TASK ITEM:
In the data below, locate each line with the word "objetivos" and list it.

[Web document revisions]

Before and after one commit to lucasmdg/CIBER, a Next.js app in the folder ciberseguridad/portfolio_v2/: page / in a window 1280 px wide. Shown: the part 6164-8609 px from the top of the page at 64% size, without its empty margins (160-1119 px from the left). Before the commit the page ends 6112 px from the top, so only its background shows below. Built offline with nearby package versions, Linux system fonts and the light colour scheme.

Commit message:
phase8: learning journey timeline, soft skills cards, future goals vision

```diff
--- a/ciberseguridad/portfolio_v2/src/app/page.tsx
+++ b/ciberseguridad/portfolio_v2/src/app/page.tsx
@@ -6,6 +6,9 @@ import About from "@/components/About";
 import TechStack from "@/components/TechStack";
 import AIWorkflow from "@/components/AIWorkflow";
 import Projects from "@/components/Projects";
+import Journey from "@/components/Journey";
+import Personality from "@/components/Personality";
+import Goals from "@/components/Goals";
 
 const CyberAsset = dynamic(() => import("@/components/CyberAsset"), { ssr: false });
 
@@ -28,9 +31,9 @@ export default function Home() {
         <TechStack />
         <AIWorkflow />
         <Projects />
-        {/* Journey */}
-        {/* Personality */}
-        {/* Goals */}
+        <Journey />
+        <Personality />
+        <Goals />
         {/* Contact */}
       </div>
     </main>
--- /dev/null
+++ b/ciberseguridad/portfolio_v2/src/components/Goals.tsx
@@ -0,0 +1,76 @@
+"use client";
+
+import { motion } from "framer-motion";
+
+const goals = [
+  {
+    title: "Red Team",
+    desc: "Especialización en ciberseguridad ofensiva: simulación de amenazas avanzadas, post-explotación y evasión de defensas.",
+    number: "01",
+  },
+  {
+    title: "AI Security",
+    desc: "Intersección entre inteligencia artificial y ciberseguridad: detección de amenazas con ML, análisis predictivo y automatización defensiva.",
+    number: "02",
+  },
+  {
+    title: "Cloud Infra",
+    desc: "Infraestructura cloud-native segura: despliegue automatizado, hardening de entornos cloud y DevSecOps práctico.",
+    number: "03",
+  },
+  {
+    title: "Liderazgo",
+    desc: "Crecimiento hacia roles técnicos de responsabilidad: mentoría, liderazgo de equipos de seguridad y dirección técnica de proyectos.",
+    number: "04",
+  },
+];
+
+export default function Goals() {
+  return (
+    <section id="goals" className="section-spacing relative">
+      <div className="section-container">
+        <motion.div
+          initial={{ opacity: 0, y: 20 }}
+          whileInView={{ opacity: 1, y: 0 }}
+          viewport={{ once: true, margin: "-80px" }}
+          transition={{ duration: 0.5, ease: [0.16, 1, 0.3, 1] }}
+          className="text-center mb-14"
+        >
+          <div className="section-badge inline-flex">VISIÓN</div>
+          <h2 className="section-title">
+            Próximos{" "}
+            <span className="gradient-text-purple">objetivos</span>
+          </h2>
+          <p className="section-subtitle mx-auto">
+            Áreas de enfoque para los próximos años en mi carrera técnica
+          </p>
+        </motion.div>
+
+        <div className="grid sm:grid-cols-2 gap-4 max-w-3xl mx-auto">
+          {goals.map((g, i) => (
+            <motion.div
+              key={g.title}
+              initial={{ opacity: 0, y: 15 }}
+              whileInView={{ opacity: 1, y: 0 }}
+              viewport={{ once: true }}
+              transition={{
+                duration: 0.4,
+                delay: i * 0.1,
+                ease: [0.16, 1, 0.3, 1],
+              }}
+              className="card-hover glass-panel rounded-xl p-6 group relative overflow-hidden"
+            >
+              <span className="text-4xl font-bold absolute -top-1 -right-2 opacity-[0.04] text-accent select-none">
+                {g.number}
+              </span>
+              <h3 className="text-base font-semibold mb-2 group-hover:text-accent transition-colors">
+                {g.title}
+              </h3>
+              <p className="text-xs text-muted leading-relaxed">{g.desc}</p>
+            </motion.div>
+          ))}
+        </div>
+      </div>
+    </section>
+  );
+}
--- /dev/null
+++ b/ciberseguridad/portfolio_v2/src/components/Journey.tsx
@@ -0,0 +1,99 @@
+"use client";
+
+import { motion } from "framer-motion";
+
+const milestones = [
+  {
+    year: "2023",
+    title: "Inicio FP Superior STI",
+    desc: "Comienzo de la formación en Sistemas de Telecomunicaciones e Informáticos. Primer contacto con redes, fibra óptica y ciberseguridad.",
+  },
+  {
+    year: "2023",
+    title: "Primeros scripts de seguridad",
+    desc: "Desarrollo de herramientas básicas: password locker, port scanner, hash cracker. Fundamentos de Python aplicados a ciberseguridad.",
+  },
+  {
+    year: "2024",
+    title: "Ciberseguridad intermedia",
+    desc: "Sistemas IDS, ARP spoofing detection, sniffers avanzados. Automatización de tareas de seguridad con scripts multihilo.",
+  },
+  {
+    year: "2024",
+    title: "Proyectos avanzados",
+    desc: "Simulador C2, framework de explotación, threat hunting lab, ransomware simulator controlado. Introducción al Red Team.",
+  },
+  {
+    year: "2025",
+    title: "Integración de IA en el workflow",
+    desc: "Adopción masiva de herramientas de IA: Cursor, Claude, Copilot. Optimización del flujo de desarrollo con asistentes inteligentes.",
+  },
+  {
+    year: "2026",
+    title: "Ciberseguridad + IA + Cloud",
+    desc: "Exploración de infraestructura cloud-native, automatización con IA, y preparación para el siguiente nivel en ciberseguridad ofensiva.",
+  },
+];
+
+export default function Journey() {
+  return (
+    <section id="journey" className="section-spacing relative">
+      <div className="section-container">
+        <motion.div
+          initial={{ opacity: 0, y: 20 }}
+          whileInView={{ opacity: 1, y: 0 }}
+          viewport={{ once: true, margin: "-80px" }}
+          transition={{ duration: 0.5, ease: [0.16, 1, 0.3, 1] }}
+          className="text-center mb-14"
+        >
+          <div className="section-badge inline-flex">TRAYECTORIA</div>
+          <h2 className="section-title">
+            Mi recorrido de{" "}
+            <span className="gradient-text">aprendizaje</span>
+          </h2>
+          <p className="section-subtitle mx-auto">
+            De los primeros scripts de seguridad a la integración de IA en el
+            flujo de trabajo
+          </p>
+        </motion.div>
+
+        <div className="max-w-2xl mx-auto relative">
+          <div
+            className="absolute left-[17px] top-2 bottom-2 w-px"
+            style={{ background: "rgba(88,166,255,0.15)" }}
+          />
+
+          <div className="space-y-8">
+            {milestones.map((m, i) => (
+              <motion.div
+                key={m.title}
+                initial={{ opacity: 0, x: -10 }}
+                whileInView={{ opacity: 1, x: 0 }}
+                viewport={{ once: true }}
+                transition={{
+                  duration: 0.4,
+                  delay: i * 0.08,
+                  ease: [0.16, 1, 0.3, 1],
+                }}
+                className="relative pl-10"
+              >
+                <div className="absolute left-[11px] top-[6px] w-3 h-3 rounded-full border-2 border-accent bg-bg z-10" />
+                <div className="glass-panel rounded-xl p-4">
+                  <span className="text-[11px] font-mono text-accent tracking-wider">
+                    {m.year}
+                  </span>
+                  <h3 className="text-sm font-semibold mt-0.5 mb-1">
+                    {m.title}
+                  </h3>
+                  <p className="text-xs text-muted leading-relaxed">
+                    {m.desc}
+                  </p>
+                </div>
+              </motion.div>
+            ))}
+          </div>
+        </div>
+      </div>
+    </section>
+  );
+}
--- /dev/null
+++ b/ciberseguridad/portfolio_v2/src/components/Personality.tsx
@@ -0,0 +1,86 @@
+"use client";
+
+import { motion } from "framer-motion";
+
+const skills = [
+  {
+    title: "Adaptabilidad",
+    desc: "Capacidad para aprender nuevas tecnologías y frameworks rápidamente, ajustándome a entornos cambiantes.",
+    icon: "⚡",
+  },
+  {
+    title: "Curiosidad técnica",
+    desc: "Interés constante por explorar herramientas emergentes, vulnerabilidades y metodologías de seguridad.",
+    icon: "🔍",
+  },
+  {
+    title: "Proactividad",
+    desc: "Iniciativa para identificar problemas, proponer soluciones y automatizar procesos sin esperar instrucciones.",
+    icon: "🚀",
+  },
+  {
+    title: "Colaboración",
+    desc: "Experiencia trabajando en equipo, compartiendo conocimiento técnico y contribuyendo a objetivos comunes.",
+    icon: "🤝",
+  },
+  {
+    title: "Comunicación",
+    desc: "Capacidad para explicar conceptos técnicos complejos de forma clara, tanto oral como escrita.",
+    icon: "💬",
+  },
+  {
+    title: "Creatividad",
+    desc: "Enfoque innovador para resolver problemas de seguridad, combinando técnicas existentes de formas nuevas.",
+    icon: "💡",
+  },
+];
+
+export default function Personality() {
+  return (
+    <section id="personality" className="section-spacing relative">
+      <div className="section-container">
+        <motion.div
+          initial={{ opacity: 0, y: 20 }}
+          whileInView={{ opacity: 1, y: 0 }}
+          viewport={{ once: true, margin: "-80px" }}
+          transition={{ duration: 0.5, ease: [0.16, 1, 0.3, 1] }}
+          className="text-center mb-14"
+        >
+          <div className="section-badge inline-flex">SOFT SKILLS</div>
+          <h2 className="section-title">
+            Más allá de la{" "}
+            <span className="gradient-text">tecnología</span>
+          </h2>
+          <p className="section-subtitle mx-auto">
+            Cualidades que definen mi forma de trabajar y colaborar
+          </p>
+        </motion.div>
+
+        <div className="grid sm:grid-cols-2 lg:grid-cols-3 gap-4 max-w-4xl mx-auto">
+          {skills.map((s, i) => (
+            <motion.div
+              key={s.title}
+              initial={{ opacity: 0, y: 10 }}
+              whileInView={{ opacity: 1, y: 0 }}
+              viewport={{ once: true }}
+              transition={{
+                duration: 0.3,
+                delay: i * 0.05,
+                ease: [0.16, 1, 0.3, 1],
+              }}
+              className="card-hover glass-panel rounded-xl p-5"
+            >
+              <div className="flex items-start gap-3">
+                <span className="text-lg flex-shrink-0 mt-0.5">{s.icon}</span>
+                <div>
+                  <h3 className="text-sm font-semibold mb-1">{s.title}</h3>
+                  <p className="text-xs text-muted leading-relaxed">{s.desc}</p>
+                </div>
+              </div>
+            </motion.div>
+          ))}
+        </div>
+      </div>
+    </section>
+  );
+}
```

EXPECTED ANSWER:
+            <span className="gradient-text-purple">objetivos</span>
+    desc: "Experiencia trabajando en equipo, compartiendo conocimiento técnico y contribuyendo a objetivos comunes.",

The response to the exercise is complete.